“This is the first study to use cell settling for enriching trophoblast cells from a heterogeneous cervical cell population,” the researchers write in Scientific Reports. “Ultimately, we provide a technique that is quick, inexpensive, minimizes cell loss, and results in retrieval of individual trophoblast cells.”
Currently, the only way to diagnose genetic disorders in developing fetuses involves retrieving trophoblasts through amniocentesis or chorionic villus sampling, both invasive procedures that carry a small risk of miscarriage.
Blood tests that look for fetal genetic material in the mother’s bloodstream can be useful screening tools, but scientists can’t use them for a definitive diagnosis. Further, screening is limited to whatever genetic material happens to turn up in the blood, which limits the range of disorders that can be screened.
Researchers know that trophoblasts are present in the cervical canal in the early stages of pregnancy, but the quantities are small, and isolating those cells from cervical cells and mucus is difficult.
For the new study, Christina Bailey-Hytholt, a PhD candidate in biomedical engineering at Brown University, and colleagues wanted to see if trophoblasts had any were any physical characteristics that might help in isolating them from cervical cells and other material.
They found that trophoblasts are smaller than cervical cells, differ in shape, and have relatively large nuclei.
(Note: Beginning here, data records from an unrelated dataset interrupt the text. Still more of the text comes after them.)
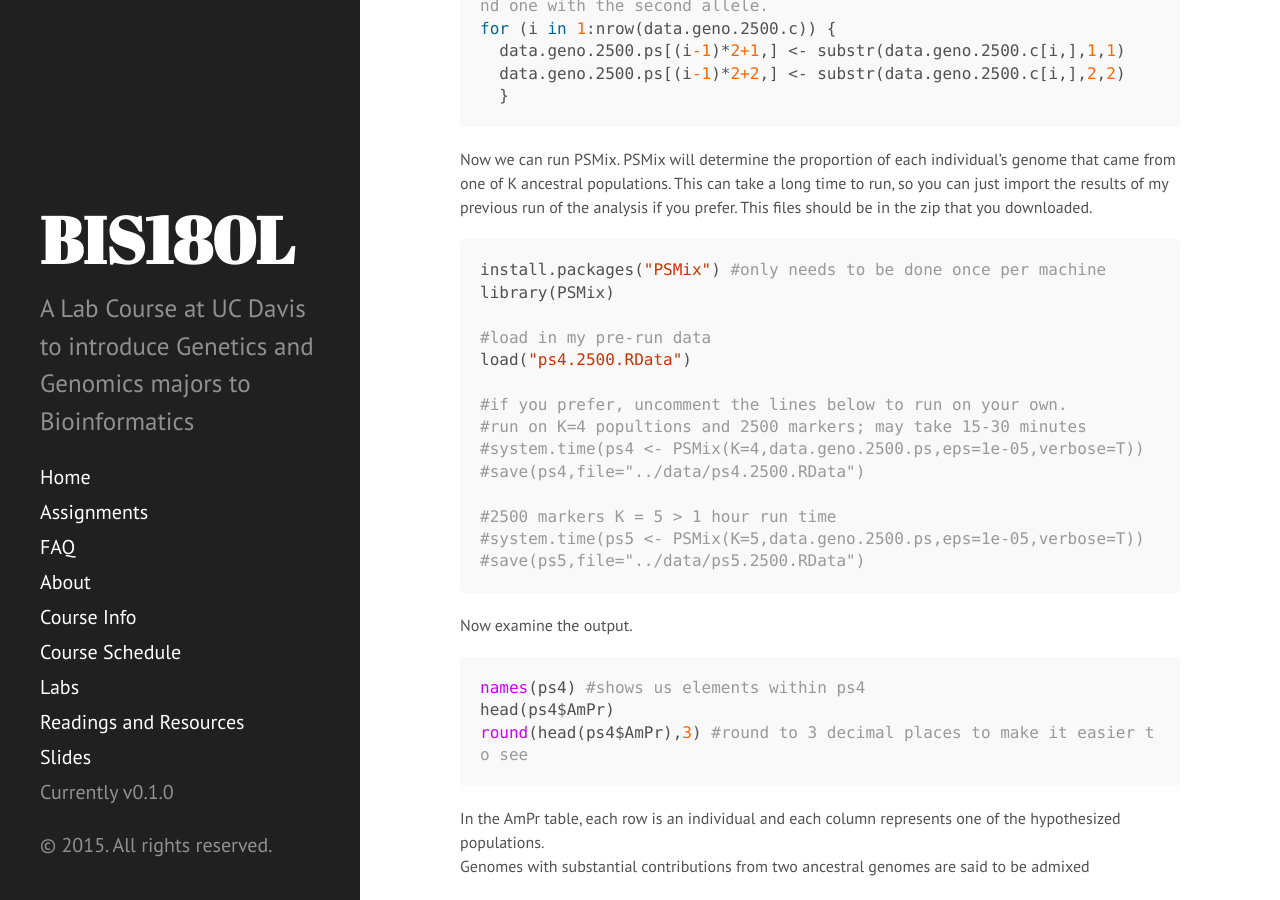
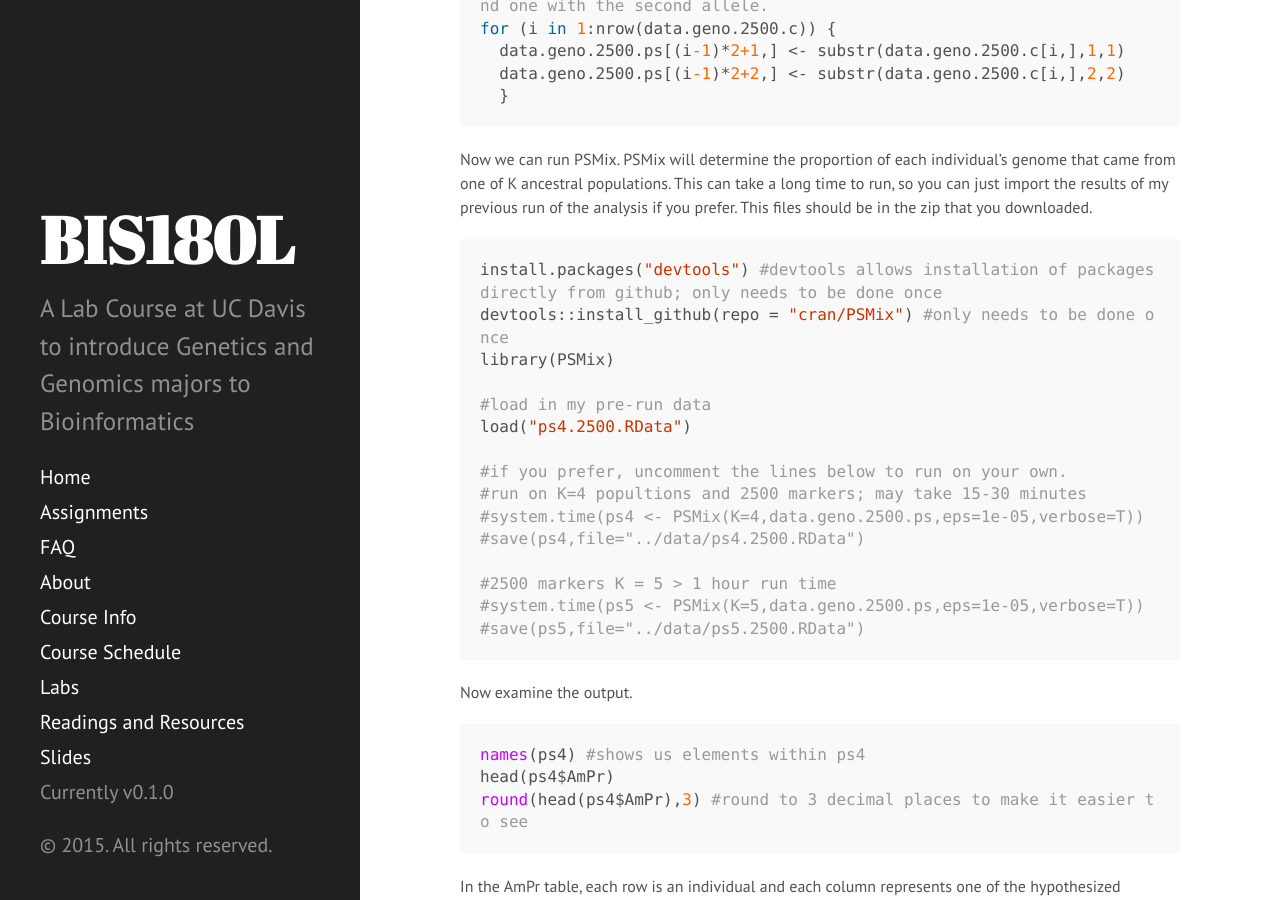
Before and after one commit to rjcmarkelz/BIS180L_web, a Jekyll site: the page built from _posts/2015-04-21-Rice-SNPs.md, in a window 1280 px wide and 900 px high, scrolled down 8508 px. Built offline with Jekyll 4.4.1, drawn with Linux system fonts in a browser that asks for light colours; Markdown is read by kramdown in place of the engine named in the settings.

Commit message:
readings for Rice SNP and updating Rice SNP lab

````diff
--- a/_posts/2015-04-21-Rice-SNPs.md
+++ b/_posts/2015-04-21-Rice-SNPs.md
@@ -336,7 +336,8 @@ Now we can run PSMix.  PSMix will determine the proportion of each individual's
 
 
 ```r
-install.packages("PSMix") #only needs to be done once per machine
+install.packages("devtools") #devtools allows installation of packages directly from github; only needs to be done once
+devtools::install_github(repo = "cran/PSMix") #only needs to be done once
 library(PSMix)
 
 #load in my pre-run data
--- a/_rmd/2015-04-21-Rice-SNPs.Rmd
+++ b/_rmd/2015-04-21-Rice-SNPs.Rmd
@@ -261,7 +261,8 @@ Now we can run PSMix.  PSMix will determine the proportion of each individual's
 
 
 ```{r PSMix5,results='hide',eval=FALSE}
-install.packages("PSMix") #only needs to be done once per machine
+install.packages("devtools") #devtools allows installation of packages directly from github; only needs to be done once
+devtools::install_github(repo = "cran/PSMix") #only needs to be done once
 library(PSMix)
 
 #load in my pre-run data
````
Also changed, not shown: readings_resources.md (+3 -0 lines).
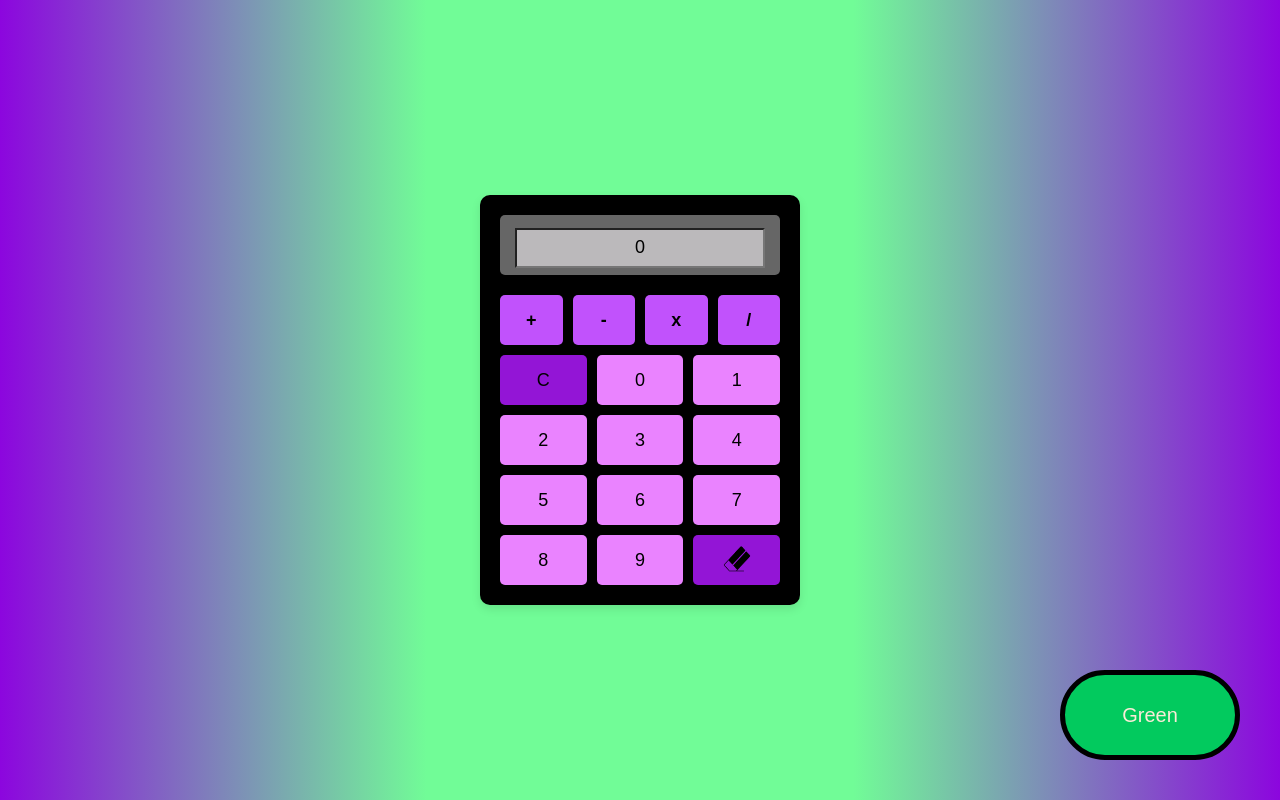
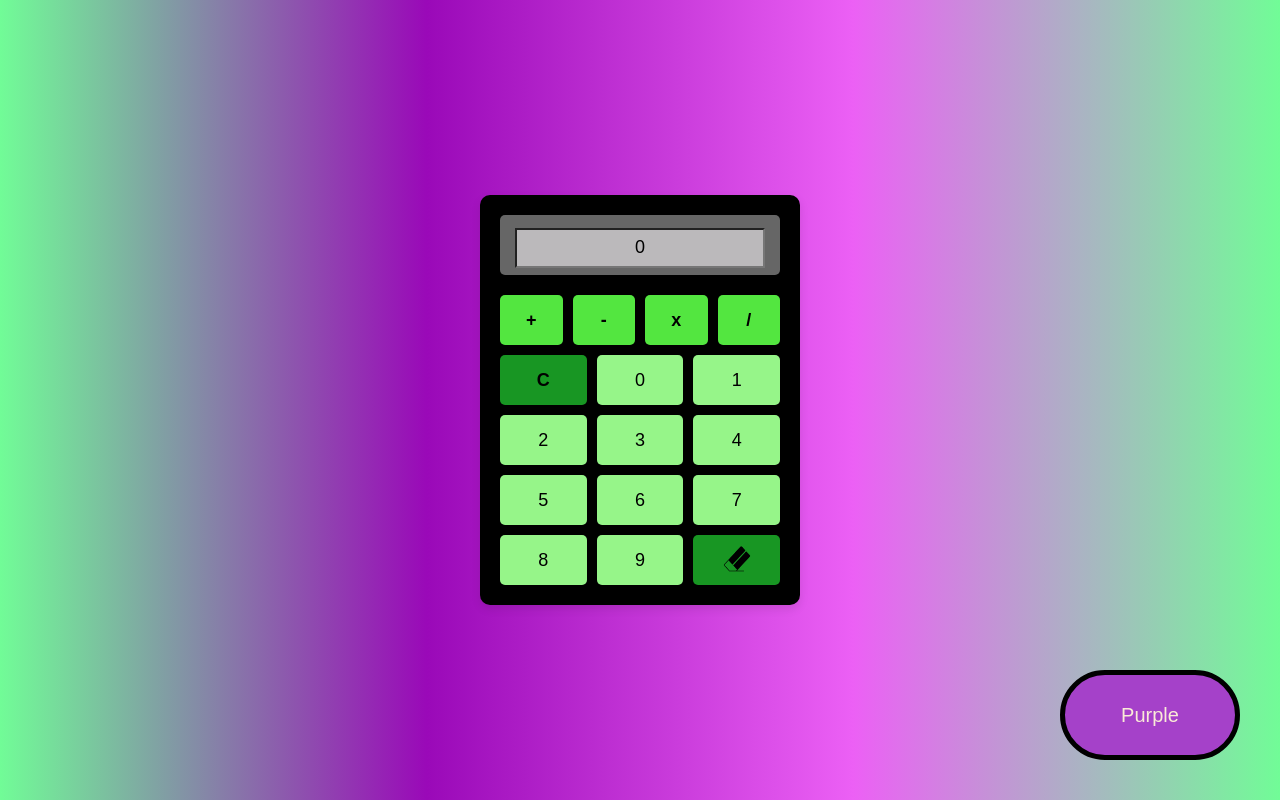
Before and after one commit to gigezuato/Simple-Calculator, a plain HTML site: page index.html in a window 1280 px wide. Both pictures are taken after a click on the button "Green". Drawn offline with Linux system fonts and the light colour scheme.

Commit message:
Green theme

```diff
--- /dev/null
+++ b/code.js
@@ -0,0 +1,13 @@
+document.getElementById("switch").addEventListener("click", function(){
+    document.body.classList.toggle("green-theme");
+
+    if (document.body.classList.contains("green-theme")) {
+        this.textContent = "Purple";
+        this.style.backgroundColor = "#a541c9";
+        this.style.color = "antiquewhite";
+    } else {
+        this.textContent = "Green"
+        this.style.backgroundColor = "#02ca5e"
+        this.style.color = "antiquewhite"
+    }
+})
--- a/index.html
+++ b/index.html
@@ -34,5 +34,6 @@
         </div>
     </div>
     <button id="switch">Green</button>
+    <script src="code.js"></script>
 </body>
 </html>
--- a/style.css
+++ b/style.css
@@ -76,6 +76,7 @@ button{
 
 #clear {
     background-color: #9315d6;
+    font-weight: bold;
 }
 
 #eraser_image {
@@ -102,3 +103,41 @@ button{
     background-color: #c152fc;
     font-weight: bold;
 }
+
+body.green-theme {
+    display: flex;
+    justify-content: center;
+    align-items: center;
+    height: 100vh;
+    background: linear-gradient(to right, #71fc97 , #9a09b8 , #ec60f5, #71fc97);
+    font-family: Arial, Helvetica, sans-serif;
+}
+
+body.green-theme button {
+    height: 50px;
+    font-size: 18px;
+    border: none;
+    border-radius: 5px;
+    background-color: #96f589;
+    color: black;
+    cursor: pointer;
+    transition: background-color 0.2s;
+}
+
+/*Green mode*/
+body.green-theme .operation {
+    background-color: #53e640;
+}
+
+body.green-theme #eraser {
+    background-color: #189623;
+}
+
+body.green-theme #clear {
+    background-color: #189623;
+}
+
+body.green-theme #switch {
+    background-color: #a541c9;
+    color: antiquewhite;
+}
```
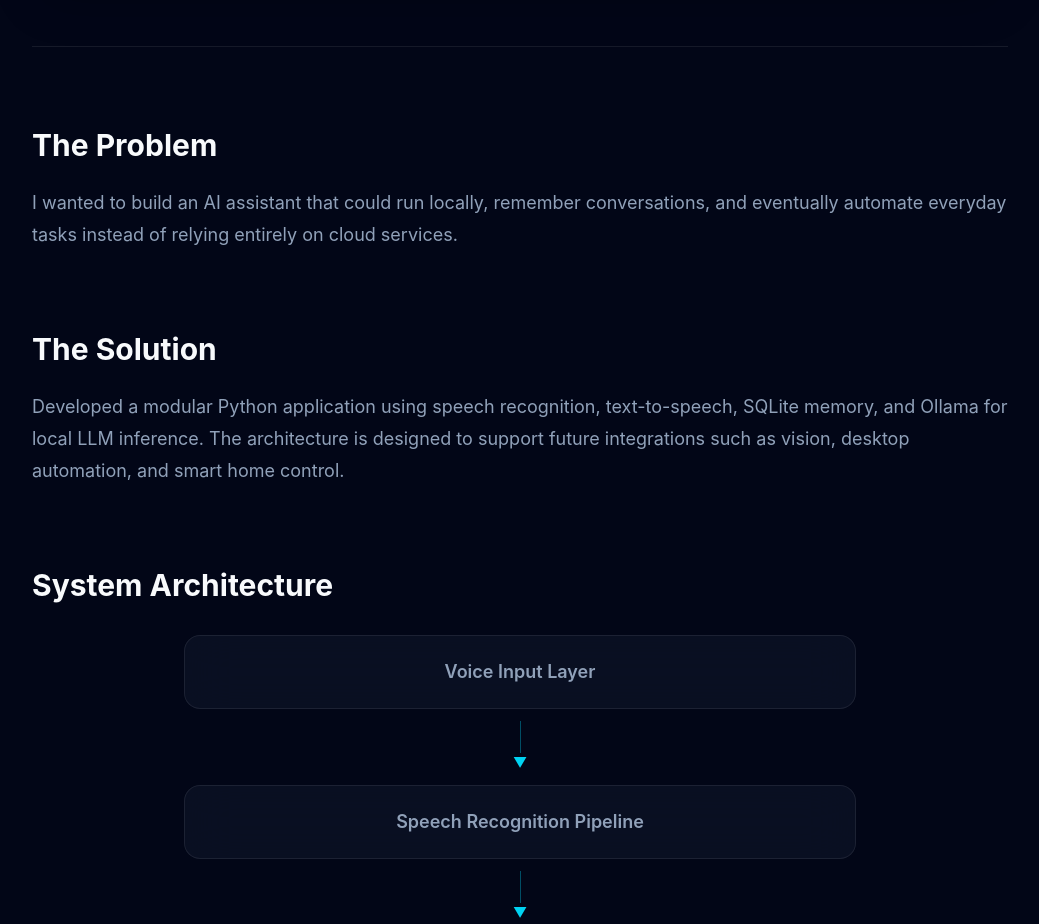
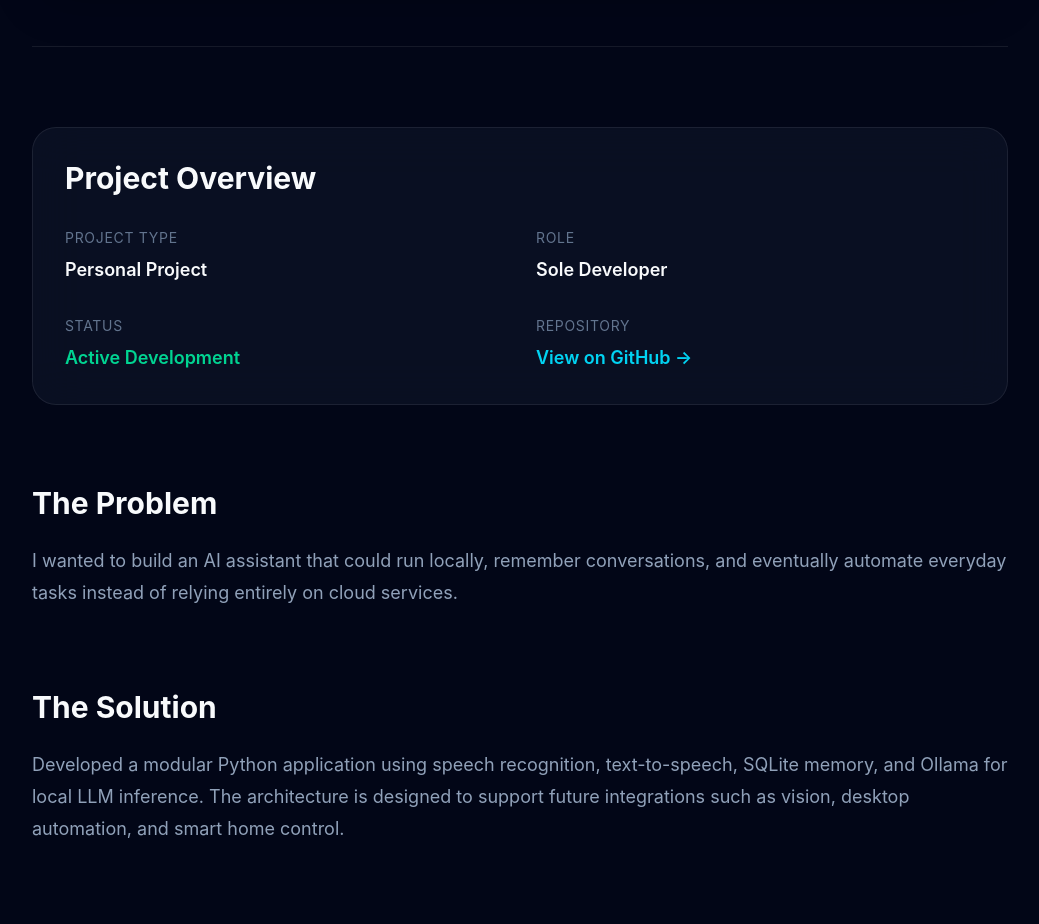
Before and after one commit to CPruett24/portfolio-website, a Next.js app: page /projects/jarvis in a window 1280 px wide. Shown: the part 980-1904 px from the top of the page, without its empty margins (120-1159 px from the left). Built offline with nearby package versions, Linux system fonts and the light colour scheme.

Commit message:
feat: add reusable project overview component

```diff
--- /dev/null
+++ b/src/components/projects/ProjectOverview.tsx
@@ -0,0 +1,69 @@
+import Link from "next/link";
+
+import type { Project } from "@/types/projects";
+
+type Props = {
+  project: Project;
+};
+
+export default function ProjectOverview({
+  project,
+}: Props) {
+  return (
+    <div className="mt-20 rounded-3xl border border-white/10 bg-slate-900/60 p-8 backdrop-blur-xl">
+
+      <h2 className="text-3xl font-bold">
+        Project Overview
+      </h2>
+
+      <div className="mt-8 grid gap-8 md:grid-cols-2">
+
+        <div>
+          <p className="text-sm uppercase tracking-wider text-slate-500">
+            Project Type
+          </p>
+
+          <p className="mt-2 text-lg font-semibold">
+            {project.projectType}
+          </p>
+        </div>
+
+        <div>
+          <p className="text-sm uppercase tracking-wider text-slate-500">
+            Role
+          </p>
+
+          <p className="mt-2 text-lg font-semibold">
+            {project.role}
+          </p>
+        </div>
+
+        <div>
+          <p className="text-sm uppercase tracking-wider text-slate-500">
+            Status
+          </p>
+
+          <p className="mt-2 text-lg font-semibold text-emerald-400">
+            {project.status}
+          </p>
+        </div>
+
+        <div>
+          <p className="text-sm uppercase tracking-wider text-slate-500">
+            Repository
+          </p>
+
+          <Link
+            href={project.github}
+            target="_blank"
+            className="mt-2 inline-block text-lg font-semibold text-cyan-400 hover:underline"
+          >
+            View on GitHub →
+          </Link>
+        </div>
+
+      </div>
+
+    </div>
+  );
+}
--- a/src/components/projects/ProjectRenderer.tsx
+++ b/src/components/projects/ProjectRenderer.tsx
@@ -4,6 +4,7 @@ import TechStack from "./TechStack";
 import ArchitectureFlow from "./ArchitectureFlow";
 import BulletList from "./BulletList";
 import DecisionCard from "./case-study/DecisionCard";
+import ProjectOverview from "./ProjectOverview";
 
 import type { Project } from "@/types/projects";
 
@@ -18,6 +19,7 @@ export default function ProjectRenderer({
     <>
 
       <ProjectHero project={project} />
+      <ProjectOverview project={project} />
 
       <ProjectSection title="The Problem">
         <p>{project.problem}</p>
--- a/src/data/projects.ts
+++ b/src/data/projects.ts
@@ -5,6 +5,12 @@ export const projects: Project[] = [
     slug: "jarvis",
     title: "JARVIS",
     tagline: "Local AI Assistant with Voice Interaction and Long-Term Memory",
+
+    projectType: "Personal Project",
+
+    role: "Sole Developer",
+
+    status: "Active Development",
 
     shortDescription: "A modular AI assistant built with Python that combines voice recognition, local language models, persistent memory, and an extensible command architecture for intelligent desktop automation.",
 
@@ -137,6 +143,12 @@ export const projects: Project[] = [
 
   tagline: "AI Vehicle Troubleshooting Platform",
 
+  projectType: "Personal Project",
+
+  role: "Sole Developer",
+
+  status: "Completed",
+
   shortDescription:
     "An AI-powered vehicle diagnostic assistant that combines exact OBD-II code lookup with semantic search using vector embeddings to provide intelligent repair guidance.",
 
@@ -265,6 +277,12 @@ export const projects: Project[] = [
 
   tagline: "Volunteer Management Backend",
 
+  projectType: "Team Project",
+
+  role: "Backend Developer",
+
+  status: "Completed",
+
   shortDescription:
     "A secure backend API for managing volunteers, organizations, events, authentication, and permissions within a volunteer management platform.",
 
--- a/src/types/projects.ts
+++ b/src/types/projects.ts
@@ -2,6 +2,11 @@ export type Project = {
   slug: string;
   title: string;
   tagline: string;
+
+  projectType: string;
+  role: string;
+  status: string;
+
   shortDescription: string;
 
   problem: string;
```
Those characteristics suggested that they may settle more quickly than cervical cells when they place cell mixtures on microwell plates.
Using polystyrene plates, the researchers found that the trophoblasts did indeed settle more quickly than cervical cells. The study showed that researchers achieved the maximum separation of cell types around four minutes after they put the cells on the plate. At that point, they could remove the cervical cells and mucus on top of the cells, leaving a large concentration of trophoblasts behind.
The technique increased the proportion of trophoblasts in samples by 700%, enabling individual trophoblasts to be picked out for genetic testing. The technique requires no specialized equipment beyond what any diagnostic lab would already have, the researchers say. And it takes only a few minutes to produce the cells necessary for genetic testing.
“There is a large need for biomedical engineering techniques toward advancing prenatal and women’s health,” Bailey-Hytholt says. “Our work is a step toward more non-invasive prenatal testing options.”
Additional coauthors are from Brown University and PerkinElmer, Inc. PerkinElmer, Inc. and the National Science Foundation supported the work.
Source: Brown University